Turns out that a number of Samsung Galaxy phones may be vulnerable to hacking
A chip inside the smartphone could be affected by the Meltdown flaw.
A flaw discovered on the inside the microchip located inside the Samsung Galaxy S7 smartphone could allow hackers to spy on you, according to security researchers.
Around 30 million people currently use the model, which was released back in 2016.
Researchers who found the flaw told Reuters that two vulnerabilities, named Meltdown and Spectre, were affecting computer processors all around the world.
The Galaxy 7 and other smartphones made by Samsung Electronics – who were previously thought to be immune to Meltdown – have been affected.
Meltdown affects chips designed by Intel. It deems your device vulnerable in that it allows hackers to bypass security hardware and right into your computer's memory – meaning that your passwords could be accessed by total strangers.
Attempting to combat this, Samsung announced that it delved out a number of patches throughout the year to Galaxy S7 owners to protect handsets against Meltdown.
“Samsung takes security very seriously and our products and services are designed with security as a priority,” the company said in a statement.
No reported cases have been noted where Meltdown has been used to attack a Samsung smartphone.

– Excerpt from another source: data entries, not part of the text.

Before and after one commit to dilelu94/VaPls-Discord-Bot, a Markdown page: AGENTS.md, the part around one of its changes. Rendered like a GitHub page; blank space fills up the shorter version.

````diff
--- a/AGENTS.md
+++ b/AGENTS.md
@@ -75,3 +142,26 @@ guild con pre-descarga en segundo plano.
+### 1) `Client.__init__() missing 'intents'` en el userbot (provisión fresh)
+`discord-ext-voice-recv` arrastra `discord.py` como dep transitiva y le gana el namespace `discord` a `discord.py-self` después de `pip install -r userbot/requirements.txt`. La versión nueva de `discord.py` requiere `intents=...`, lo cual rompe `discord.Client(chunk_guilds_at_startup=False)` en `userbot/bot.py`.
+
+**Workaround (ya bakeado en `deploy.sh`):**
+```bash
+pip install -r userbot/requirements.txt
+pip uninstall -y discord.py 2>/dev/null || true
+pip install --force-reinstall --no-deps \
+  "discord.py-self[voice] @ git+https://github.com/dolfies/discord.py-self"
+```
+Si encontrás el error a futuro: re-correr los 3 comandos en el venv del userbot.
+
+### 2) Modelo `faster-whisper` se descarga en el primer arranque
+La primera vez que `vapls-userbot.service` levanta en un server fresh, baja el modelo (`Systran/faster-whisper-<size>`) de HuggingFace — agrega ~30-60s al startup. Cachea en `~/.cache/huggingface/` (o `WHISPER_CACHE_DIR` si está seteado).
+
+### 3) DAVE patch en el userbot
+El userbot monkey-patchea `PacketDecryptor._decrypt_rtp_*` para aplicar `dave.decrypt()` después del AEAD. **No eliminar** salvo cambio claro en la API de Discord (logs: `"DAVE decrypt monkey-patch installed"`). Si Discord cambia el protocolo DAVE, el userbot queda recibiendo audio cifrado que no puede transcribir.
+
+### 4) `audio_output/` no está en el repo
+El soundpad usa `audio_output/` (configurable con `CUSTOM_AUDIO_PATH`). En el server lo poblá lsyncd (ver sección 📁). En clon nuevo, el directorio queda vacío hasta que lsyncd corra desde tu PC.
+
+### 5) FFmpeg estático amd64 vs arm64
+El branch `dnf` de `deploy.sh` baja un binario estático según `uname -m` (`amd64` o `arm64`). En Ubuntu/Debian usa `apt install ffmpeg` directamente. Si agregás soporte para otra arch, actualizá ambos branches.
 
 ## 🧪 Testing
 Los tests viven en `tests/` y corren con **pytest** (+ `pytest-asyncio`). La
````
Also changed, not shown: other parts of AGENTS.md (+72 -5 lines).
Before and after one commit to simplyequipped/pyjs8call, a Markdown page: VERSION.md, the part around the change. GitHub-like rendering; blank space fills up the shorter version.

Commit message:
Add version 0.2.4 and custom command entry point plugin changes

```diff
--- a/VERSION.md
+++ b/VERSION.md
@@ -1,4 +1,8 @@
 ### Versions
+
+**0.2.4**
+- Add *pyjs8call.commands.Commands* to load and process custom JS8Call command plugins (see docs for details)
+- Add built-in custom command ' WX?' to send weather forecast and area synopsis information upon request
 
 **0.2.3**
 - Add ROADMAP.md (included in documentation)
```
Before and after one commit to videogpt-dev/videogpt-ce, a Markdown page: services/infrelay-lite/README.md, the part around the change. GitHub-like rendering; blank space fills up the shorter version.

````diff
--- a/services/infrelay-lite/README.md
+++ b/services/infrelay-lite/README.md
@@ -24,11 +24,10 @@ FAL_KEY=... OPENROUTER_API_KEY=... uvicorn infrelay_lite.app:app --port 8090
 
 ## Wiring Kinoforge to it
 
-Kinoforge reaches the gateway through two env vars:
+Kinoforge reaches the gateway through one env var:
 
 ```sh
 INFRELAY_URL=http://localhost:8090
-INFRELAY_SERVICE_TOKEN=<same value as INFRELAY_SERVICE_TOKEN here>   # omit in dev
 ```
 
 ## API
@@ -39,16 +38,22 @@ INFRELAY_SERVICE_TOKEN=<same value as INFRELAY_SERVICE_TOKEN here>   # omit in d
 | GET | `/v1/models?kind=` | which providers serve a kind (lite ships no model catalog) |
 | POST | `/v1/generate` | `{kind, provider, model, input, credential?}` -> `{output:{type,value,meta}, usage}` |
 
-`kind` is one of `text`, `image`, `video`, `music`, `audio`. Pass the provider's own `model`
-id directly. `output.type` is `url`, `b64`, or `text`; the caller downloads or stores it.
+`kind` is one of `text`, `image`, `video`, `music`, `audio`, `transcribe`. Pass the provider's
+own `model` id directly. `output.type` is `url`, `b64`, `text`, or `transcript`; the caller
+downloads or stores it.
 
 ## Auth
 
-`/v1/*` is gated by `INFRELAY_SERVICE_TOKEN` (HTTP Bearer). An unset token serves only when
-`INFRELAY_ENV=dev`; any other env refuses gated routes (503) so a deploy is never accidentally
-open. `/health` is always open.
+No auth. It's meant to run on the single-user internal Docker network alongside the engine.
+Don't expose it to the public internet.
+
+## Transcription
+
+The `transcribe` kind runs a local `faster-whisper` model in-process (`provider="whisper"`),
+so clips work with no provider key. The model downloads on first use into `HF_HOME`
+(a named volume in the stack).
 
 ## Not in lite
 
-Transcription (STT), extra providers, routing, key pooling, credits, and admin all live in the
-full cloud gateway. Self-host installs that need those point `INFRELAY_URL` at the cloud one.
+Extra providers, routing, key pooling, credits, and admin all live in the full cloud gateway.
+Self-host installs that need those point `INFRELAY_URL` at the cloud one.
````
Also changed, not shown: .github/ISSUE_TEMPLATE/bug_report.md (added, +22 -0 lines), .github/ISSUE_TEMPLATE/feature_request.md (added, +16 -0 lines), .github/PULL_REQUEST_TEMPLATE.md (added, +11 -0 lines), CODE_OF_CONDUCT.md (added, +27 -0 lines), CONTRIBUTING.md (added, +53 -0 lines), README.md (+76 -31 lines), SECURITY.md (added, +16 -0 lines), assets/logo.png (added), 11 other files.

The easiest way to keep your smartphone protected is to update it with the latest software, use tricky passwords and be wary of suspicious looking emails.